WORK TO COMPLETE. The word "voor" marks the lines to find; copy every such line from the data below.
BEGIN SUPPLIED RECORDS
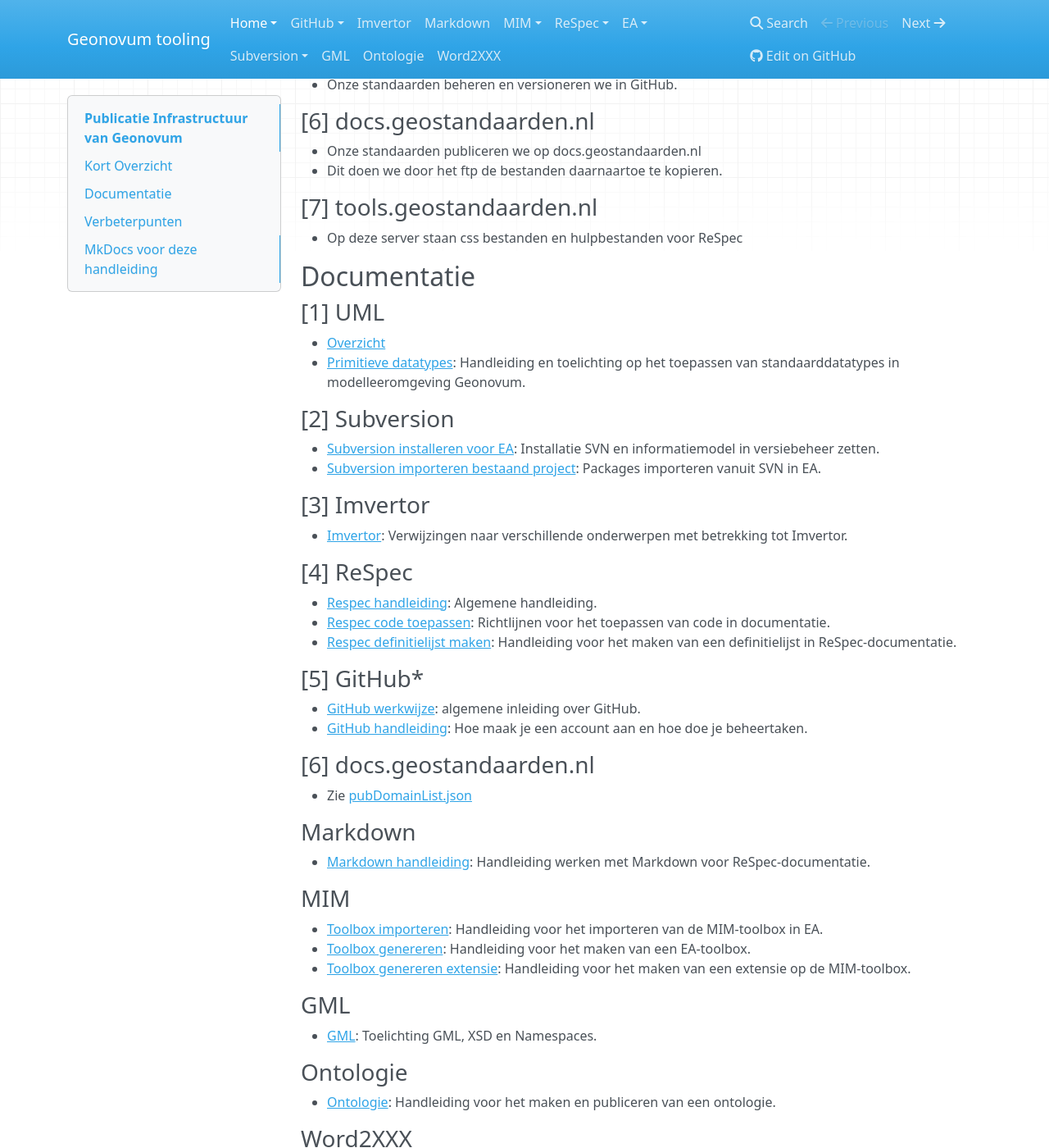
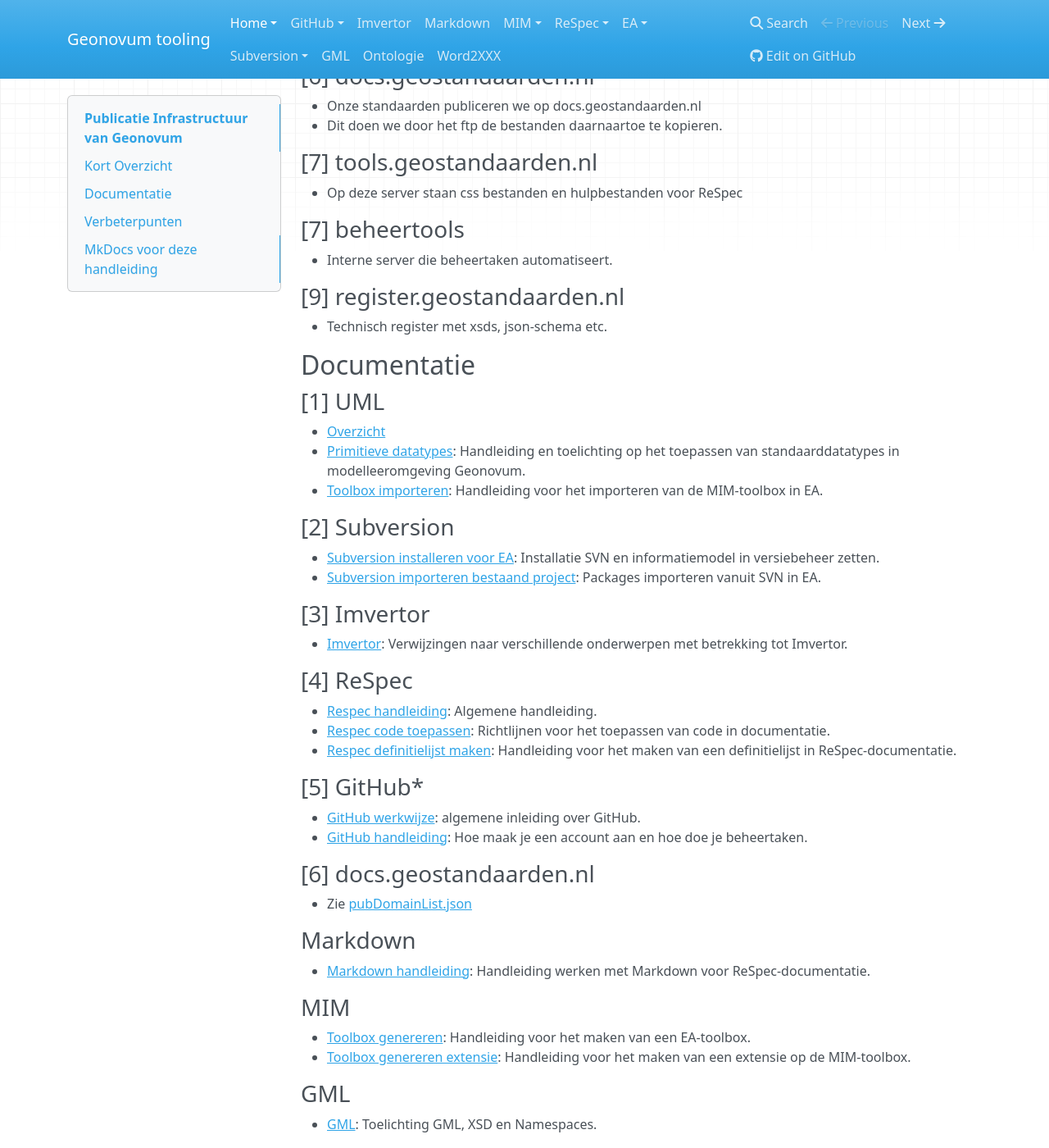
Before and after one commit to Geonovum/handleiding-tooling, an MkDocs documentation site: the page built from docs/index.md, in a window 1280 px wide and 1400 px high, scrolled down 1877 px. Shown: the whole window at 82% size. Built offline with MkDocs 1.6.1, drawn with Linux system fonts in a browser that asks for light colours; nearby versions of some CDN libraries.

Commit message:
nieuw diagram en bijbehorende teksten bijgewerkt

```diff
--- a/docs/index.md
+++ b/docs/index.md
@@ -45,6 +46,14 @@ Dit is de publicatie infrstructuur van Geonovum. Onder het architectuurplaatje s
 
 - Op deze server staan css bestanden en hulpbestanden voor ReSpec
 
+### [7] beheertools
+
+- Interne server die beheertaken automatiseert.
+
+### [9] register.geostandaarden.nl
+
+- Technisch register met xsds, json-schema etc.
+
 ## Documentatie
 
 ### [1] UML
@@ -97,10 +106,12 @@ Dit is de publicatie infrstructuur van Geonovum. Onder het architectuurplaatje s
 ### GML
 
 - [GML](GML.md): Toelichting GML, XSD en Namespaces.
+
 ### Ontologie
 
 - [Ontologie](Handleiding-ontologie-maken-en-publiceren.md): Handleiding
     voor het maken en publiceren van een ontologie.
+
 ### Word2XXX
 
 - [Word2werkversie](WordConversies.md)
```
Also changed, not shown: other parts of docs/index.md (+4 -3 lines), docs/media/PublicatieInfrastructuurGeonovum.drawio.svg.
END SUPPLIED RECORDS
EXERCISE RESPONSE.
 - Op deze server staan css bestanden en hulpbestanden voor ReSpec
     voor het maken en publiceren van een ontologie.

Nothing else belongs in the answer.